* [THE PROBLEM]:
The output should be every line below that includes the word "Month".

* [AVAILABLE DATA]:
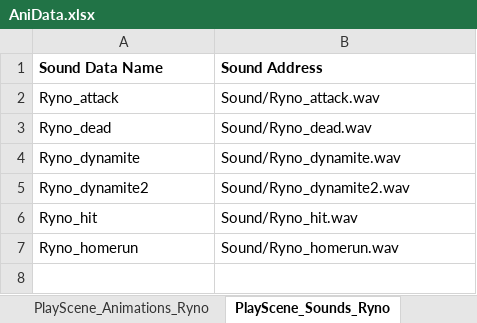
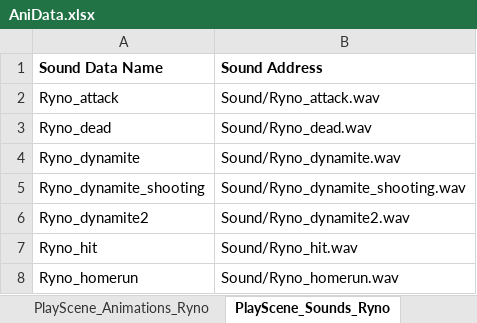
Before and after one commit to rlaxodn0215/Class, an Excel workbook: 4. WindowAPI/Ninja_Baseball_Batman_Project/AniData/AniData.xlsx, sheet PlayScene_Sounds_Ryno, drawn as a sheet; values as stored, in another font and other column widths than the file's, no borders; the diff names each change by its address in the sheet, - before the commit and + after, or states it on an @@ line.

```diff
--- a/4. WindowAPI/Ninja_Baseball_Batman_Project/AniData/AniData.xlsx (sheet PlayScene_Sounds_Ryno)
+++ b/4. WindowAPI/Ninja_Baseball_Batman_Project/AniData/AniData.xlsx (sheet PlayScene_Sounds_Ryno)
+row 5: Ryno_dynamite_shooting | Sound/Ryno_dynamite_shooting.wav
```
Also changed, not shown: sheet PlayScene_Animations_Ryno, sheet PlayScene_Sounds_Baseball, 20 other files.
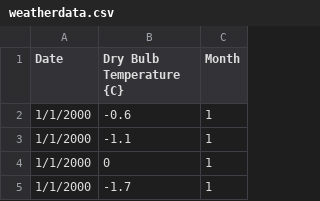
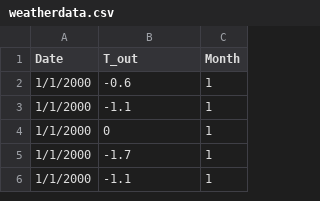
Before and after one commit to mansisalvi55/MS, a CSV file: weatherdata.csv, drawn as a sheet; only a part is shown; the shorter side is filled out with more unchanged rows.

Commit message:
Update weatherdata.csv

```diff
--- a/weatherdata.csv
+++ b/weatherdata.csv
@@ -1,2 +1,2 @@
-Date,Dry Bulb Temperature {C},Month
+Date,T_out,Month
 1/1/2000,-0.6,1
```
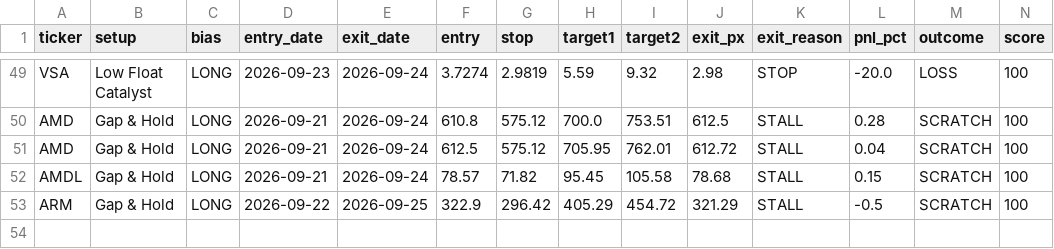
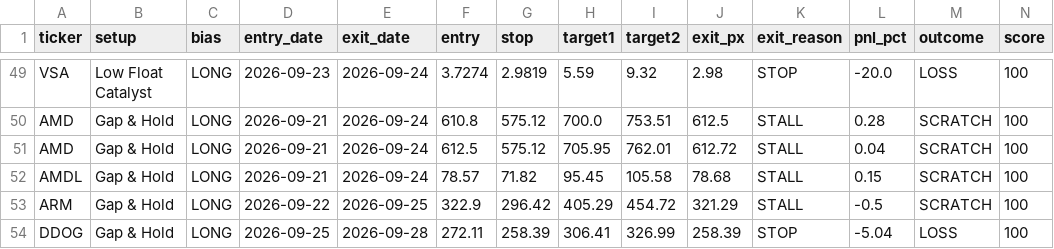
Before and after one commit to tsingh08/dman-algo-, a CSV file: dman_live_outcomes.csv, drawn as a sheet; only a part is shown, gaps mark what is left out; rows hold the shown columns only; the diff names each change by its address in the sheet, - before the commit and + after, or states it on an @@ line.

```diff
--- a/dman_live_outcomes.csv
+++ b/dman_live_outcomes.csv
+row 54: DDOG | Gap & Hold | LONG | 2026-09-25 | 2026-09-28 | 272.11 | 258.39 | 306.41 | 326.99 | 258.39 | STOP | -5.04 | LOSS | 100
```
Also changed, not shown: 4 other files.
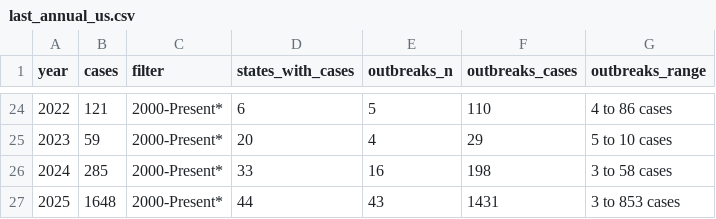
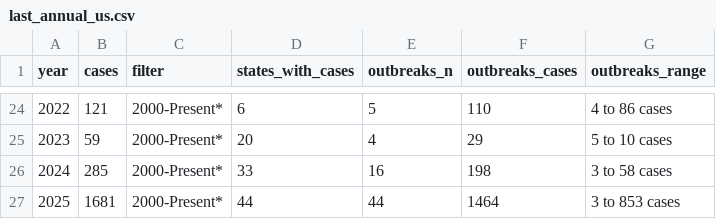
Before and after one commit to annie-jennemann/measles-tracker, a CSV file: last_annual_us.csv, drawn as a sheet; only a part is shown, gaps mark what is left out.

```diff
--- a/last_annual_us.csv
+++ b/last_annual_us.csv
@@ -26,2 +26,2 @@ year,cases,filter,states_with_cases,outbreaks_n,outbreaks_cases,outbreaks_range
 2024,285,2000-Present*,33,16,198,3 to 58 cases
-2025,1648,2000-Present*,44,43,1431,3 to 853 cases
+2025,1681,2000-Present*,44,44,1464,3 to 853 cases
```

--

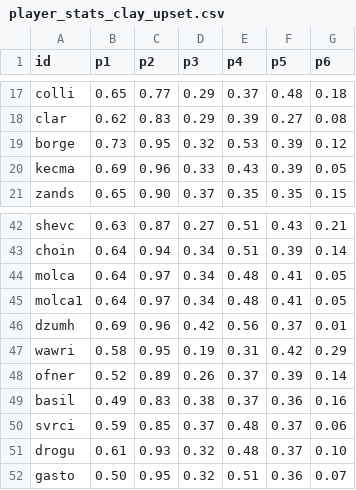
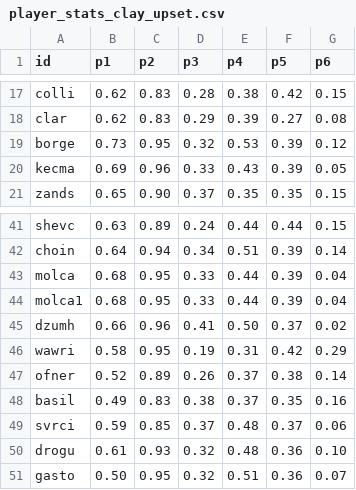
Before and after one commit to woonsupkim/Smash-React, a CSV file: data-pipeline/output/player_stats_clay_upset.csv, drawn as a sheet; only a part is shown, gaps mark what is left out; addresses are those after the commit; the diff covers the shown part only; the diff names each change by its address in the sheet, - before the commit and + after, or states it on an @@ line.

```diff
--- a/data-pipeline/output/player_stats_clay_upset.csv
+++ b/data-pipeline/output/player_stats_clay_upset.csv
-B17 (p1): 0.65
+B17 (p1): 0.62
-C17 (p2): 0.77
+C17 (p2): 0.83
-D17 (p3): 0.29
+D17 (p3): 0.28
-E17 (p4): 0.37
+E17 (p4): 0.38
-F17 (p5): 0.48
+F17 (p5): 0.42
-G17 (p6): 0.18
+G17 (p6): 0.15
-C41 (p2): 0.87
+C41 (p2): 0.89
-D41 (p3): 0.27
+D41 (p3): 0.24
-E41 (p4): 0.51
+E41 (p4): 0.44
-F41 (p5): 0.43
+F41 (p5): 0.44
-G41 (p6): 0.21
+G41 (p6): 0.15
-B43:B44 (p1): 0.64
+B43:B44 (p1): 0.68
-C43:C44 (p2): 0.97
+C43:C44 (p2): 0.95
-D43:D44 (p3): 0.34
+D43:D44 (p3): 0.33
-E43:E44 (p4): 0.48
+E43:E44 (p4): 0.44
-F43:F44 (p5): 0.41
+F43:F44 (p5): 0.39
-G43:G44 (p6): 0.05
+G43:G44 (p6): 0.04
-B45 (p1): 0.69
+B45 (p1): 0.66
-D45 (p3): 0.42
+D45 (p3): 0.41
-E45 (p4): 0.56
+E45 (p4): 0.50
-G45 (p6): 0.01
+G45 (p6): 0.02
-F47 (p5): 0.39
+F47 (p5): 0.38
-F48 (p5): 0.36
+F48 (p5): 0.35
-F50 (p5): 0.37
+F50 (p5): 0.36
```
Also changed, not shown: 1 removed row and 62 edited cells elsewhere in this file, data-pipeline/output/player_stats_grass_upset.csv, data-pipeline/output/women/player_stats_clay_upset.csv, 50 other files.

* [WRITTEN RESPONSE]:
-Date,Dry Bulb Temperature {C},Month
+Date,T_out,Month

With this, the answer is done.